**Exercise:** The expected answer is a bare count of the lines in the data below that contain "ipynb".

Stored data entries
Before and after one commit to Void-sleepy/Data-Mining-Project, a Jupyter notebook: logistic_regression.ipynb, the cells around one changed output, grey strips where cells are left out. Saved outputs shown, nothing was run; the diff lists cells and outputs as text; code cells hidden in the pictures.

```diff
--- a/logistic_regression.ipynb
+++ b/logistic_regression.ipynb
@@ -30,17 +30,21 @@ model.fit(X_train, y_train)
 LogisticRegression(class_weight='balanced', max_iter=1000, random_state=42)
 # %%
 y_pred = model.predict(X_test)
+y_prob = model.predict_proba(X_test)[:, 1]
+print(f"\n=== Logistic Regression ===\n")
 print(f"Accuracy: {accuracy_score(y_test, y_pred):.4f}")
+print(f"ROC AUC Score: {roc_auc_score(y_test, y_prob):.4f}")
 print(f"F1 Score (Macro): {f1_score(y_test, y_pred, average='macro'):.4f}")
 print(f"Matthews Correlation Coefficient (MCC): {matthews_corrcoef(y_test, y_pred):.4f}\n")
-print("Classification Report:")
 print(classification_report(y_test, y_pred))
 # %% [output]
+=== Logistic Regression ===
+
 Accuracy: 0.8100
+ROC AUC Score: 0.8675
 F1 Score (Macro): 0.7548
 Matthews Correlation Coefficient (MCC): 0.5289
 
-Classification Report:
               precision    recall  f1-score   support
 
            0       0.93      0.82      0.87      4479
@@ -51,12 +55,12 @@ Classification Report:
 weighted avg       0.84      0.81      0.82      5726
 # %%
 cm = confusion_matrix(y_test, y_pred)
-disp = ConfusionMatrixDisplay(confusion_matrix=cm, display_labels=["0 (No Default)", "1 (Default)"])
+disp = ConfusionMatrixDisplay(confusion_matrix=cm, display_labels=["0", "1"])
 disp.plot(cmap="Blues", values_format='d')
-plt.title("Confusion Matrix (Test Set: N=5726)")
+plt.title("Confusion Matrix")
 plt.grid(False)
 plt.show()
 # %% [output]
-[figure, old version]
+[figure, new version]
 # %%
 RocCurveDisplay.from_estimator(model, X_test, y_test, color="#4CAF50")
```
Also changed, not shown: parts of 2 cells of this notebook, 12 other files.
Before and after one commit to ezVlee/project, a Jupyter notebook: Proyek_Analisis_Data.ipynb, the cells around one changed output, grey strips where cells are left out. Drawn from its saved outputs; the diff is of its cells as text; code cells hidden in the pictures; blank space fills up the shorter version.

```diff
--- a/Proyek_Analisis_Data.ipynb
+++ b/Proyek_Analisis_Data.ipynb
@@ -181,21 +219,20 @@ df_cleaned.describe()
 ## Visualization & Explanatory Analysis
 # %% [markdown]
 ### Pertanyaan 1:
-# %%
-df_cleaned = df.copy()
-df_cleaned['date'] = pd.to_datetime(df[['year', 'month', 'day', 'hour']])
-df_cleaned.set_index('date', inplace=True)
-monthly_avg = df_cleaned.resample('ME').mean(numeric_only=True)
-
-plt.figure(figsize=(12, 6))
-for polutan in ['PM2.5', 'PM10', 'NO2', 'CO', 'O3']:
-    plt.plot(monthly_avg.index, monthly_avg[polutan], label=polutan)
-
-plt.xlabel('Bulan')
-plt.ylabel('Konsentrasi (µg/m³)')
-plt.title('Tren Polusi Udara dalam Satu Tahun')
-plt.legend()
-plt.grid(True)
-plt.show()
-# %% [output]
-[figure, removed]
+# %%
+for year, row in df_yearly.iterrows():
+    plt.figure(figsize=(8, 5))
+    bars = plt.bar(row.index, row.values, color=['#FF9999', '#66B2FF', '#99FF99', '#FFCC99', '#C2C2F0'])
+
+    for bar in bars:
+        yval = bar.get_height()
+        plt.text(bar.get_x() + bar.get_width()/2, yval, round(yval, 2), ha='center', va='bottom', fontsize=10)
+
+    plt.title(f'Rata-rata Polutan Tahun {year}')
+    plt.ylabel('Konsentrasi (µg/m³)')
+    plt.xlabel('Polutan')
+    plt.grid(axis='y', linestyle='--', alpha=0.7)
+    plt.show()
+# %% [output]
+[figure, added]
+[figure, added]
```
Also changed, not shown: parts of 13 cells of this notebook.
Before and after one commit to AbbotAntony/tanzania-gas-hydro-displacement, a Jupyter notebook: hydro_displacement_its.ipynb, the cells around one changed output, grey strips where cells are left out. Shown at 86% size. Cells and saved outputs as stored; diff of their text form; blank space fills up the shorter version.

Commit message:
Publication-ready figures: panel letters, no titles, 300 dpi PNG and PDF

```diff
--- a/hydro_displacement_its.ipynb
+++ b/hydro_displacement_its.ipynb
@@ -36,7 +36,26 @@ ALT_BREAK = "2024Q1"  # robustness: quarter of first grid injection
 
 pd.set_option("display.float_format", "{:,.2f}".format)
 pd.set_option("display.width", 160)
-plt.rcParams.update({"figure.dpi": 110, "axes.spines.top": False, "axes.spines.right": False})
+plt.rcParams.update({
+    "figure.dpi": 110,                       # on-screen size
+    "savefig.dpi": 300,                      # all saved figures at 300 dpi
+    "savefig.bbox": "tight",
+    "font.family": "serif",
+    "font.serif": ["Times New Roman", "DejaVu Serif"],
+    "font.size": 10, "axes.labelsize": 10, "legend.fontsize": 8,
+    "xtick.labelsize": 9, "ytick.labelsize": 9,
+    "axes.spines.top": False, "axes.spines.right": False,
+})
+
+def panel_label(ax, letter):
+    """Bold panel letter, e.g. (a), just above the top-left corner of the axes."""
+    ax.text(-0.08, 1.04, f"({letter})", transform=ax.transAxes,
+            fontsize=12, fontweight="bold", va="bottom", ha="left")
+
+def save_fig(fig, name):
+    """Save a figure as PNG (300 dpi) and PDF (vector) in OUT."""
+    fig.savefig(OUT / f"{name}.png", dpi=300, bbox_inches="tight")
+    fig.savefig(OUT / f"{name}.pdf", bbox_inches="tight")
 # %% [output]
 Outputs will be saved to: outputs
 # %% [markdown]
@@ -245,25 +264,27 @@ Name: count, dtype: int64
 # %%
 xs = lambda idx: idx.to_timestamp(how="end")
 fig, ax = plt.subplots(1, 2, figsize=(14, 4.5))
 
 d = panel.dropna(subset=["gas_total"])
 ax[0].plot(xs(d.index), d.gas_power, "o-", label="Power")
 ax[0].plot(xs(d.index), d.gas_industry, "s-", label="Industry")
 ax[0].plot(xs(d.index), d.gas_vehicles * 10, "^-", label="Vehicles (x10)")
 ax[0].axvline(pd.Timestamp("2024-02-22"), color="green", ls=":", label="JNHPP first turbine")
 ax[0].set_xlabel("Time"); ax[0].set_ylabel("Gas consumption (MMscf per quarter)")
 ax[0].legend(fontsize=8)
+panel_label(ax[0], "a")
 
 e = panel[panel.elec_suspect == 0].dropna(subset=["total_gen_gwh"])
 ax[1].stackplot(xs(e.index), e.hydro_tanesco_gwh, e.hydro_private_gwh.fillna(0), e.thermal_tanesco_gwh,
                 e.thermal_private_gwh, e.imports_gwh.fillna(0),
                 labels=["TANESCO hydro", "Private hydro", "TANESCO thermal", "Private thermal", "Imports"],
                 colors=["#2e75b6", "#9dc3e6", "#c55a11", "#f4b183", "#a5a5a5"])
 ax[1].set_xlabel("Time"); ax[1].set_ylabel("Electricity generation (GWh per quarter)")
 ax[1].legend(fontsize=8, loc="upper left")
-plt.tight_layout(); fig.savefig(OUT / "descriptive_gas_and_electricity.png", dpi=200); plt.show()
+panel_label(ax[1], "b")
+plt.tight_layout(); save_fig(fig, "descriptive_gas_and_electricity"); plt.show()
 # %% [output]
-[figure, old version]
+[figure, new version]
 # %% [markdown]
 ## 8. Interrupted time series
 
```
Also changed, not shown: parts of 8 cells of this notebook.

**Answer to the problem:** 9